#### REQUIRED WORK:
Exclude the images, then return every line below exactly as written.

#### DATA FOR PROCESSING:
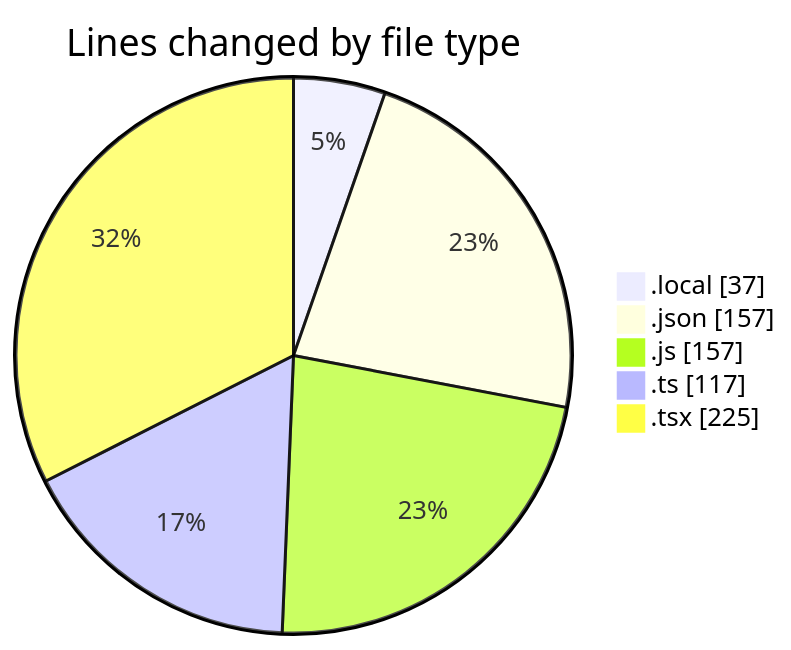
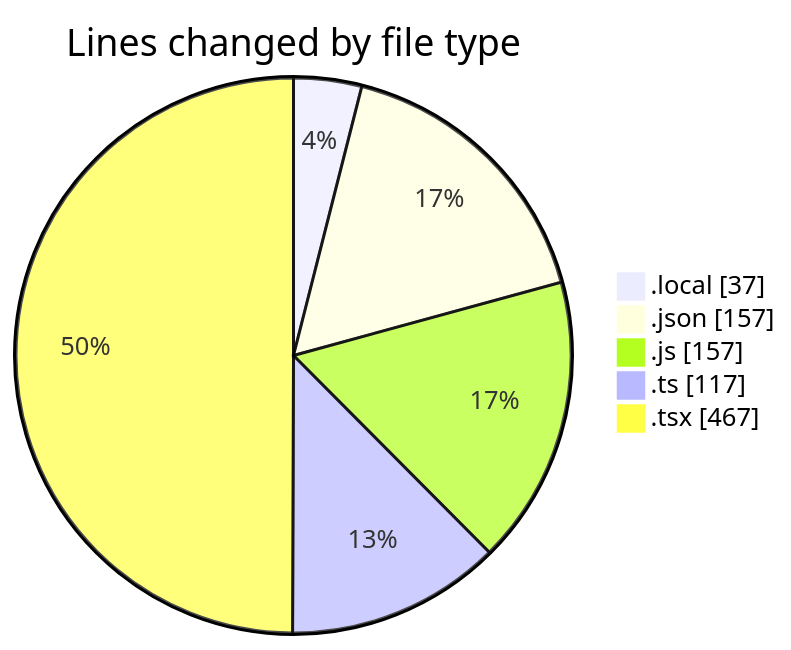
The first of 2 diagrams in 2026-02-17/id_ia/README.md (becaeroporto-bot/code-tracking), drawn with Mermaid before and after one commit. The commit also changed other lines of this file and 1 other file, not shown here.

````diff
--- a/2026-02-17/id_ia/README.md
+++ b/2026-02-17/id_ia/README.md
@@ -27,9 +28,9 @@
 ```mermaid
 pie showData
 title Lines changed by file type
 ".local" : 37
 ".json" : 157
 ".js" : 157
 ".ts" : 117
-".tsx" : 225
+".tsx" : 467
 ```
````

#### ANSWER TO THIS PROBLEM:
The first of 2 diagrams in 2026-02-17/id_ia/README.md (becaeroporto-bot/code-tracking), drawn with Mermaid before and after one commit. The commit also changed other lines of this file and 1 other file, not shown here.

````diff
--- a/2026-02-17/id_ia/README.md
+++ b/2026-02-17/id_ia/README.md
@@ -27,9 +28,9 @@
 ```mermaid
 pie showData
 title Lines changed by file type
 ".local" : 37
 ".json" : 157
 ".js" : 157
 ".ts" : 117
-".tsx" : 225
+".tsx" : 467
 ```
````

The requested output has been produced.